Assignment =>
The required answer is every line of the data containing the word "browser".

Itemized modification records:
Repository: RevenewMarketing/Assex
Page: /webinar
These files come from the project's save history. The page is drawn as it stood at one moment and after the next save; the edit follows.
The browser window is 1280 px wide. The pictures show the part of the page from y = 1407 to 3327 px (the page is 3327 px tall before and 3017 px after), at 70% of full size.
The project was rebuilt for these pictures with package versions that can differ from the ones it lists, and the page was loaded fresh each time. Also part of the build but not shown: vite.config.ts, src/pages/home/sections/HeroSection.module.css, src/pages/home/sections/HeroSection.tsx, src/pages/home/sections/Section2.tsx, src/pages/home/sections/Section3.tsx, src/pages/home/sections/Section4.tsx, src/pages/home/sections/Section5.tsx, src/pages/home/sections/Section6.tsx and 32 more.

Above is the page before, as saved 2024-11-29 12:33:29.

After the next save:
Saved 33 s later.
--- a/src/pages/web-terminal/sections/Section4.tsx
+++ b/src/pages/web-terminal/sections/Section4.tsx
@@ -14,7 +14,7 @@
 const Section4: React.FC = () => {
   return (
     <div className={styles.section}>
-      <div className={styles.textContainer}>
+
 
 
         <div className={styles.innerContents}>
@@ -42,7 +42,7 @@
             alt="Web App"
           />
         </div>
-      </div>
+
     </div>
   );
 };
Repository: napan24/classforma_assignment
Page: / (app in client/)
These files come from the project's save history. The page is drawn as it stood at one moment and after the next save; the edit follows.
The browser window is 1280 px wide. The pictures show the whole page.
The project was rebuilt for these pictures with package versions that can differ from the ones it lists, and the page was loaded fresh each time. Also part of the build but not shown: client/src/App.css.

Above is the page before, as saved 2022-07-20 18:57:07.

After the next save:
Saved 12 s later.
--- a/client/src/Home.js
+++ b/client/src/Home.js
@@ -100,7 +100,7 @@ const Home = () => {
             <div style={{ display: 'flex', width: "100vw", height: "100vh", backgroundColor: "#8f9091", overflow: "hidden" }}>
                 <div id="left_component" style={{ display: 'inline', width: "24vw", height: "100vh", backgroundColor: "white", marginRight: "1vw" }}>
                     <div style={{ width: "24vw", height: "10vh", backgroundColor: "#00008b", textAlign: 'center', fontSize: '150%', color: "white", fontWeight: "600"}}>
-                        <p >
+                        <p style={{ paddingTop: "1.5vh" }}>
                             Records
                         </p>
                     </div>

Task answer =>
The browser window is 1280 px wide. The pictures show the part of the page from y = 1407 to 3327 px (the page is 3327 px tall before and 3017 px after), at 70% of full size.
The browser window is 1280 px wide. The pictures show the whole page.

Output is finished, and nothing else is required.